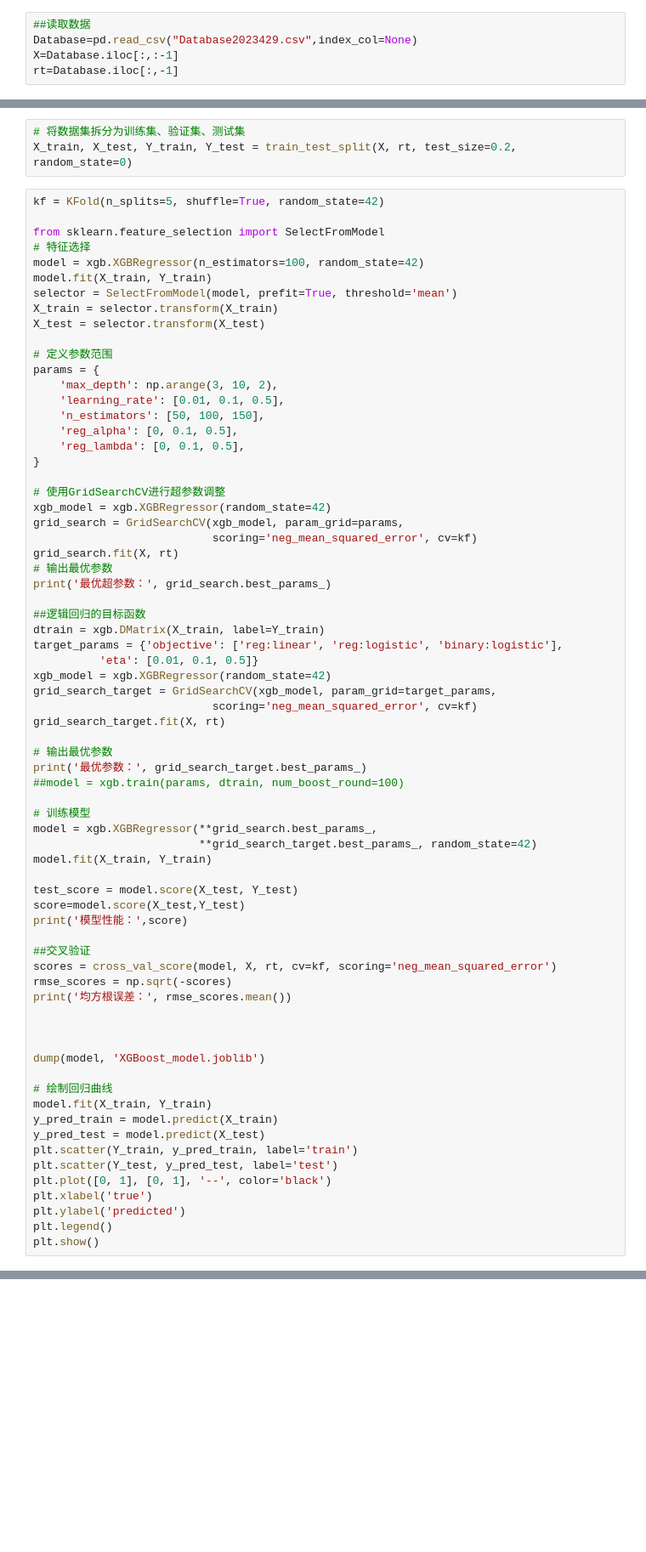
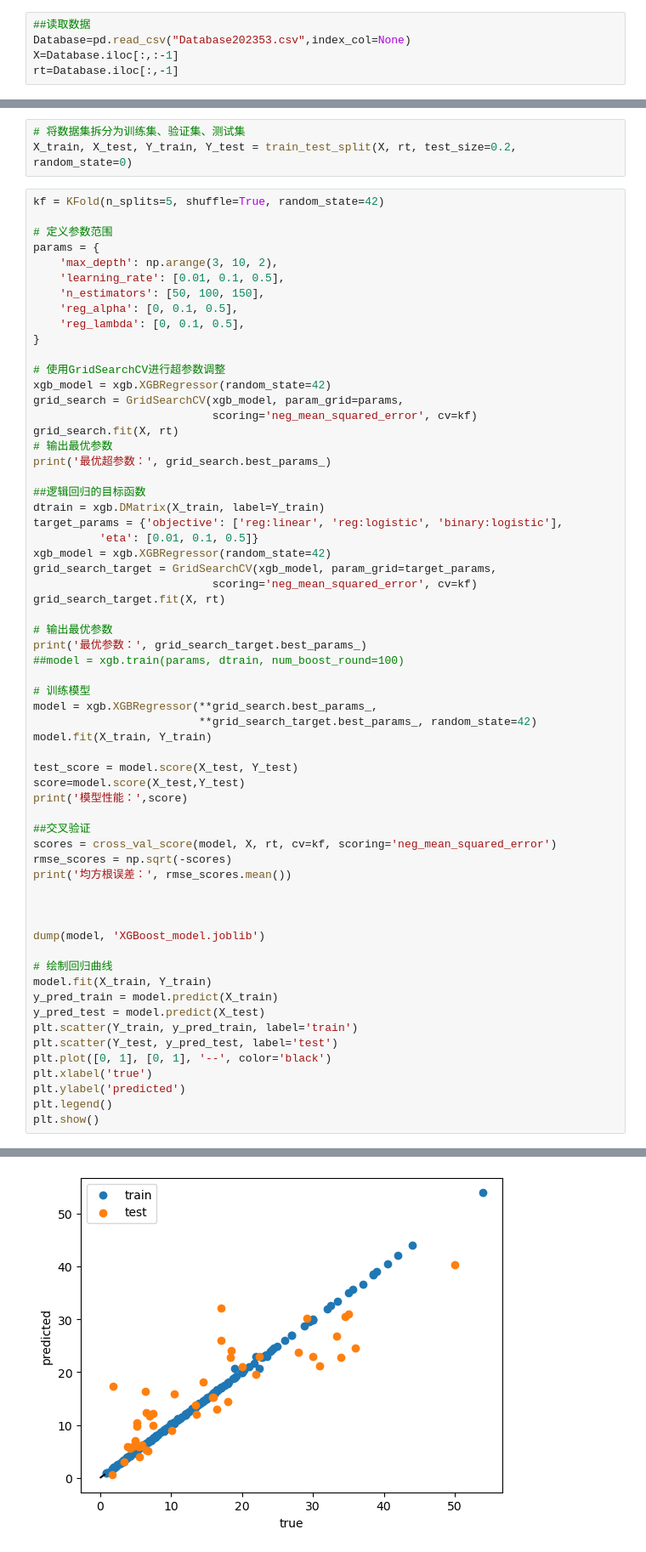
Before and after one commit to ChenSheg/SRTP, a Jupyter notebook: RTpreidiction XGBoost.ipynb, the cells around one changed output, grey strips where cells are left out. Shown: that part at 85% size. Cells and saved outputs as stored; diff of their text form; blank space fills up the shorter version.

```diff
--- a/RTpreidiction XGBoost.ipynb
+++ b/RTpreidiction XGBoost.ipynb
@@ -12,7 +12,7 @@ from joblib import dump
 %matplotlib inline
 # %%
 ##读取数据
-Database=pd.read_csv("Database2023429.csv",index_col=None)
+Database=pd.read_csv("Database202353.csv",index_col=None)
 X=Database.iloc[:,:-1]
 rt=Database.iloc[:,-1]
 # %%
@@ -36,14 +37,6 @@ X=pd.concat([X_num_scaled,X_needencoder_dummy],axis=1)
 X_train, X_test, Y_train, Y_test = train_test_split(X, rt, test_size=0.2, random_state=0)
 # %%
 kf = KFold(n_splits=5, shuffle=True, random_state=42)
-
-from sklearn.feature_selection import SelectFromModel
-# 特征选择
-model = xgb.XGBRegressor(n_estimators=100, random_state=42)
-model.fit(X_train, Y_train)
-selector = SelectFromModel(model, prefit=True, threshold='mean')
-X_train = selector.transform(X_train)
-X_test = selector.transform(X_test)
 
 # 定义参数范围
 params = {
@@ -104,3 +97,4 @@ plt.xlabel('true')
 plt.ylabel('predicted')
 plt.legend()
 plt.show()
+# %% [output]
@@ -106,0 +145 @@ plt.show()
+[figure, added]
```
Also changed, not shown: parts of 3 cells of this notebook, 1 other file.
_ _ _ _ _
Your objective —
Lines that contain the string "Database" should be copied from the material above.

Written answer —
-Database=pd.read_csv("Database2023429.csv",index_col=None)
+Database=pd.read_csv("Database202353.csv",index_col=None)
 X=Database.iloc[:,:-1]
 rt=Database.iloc[:,-1]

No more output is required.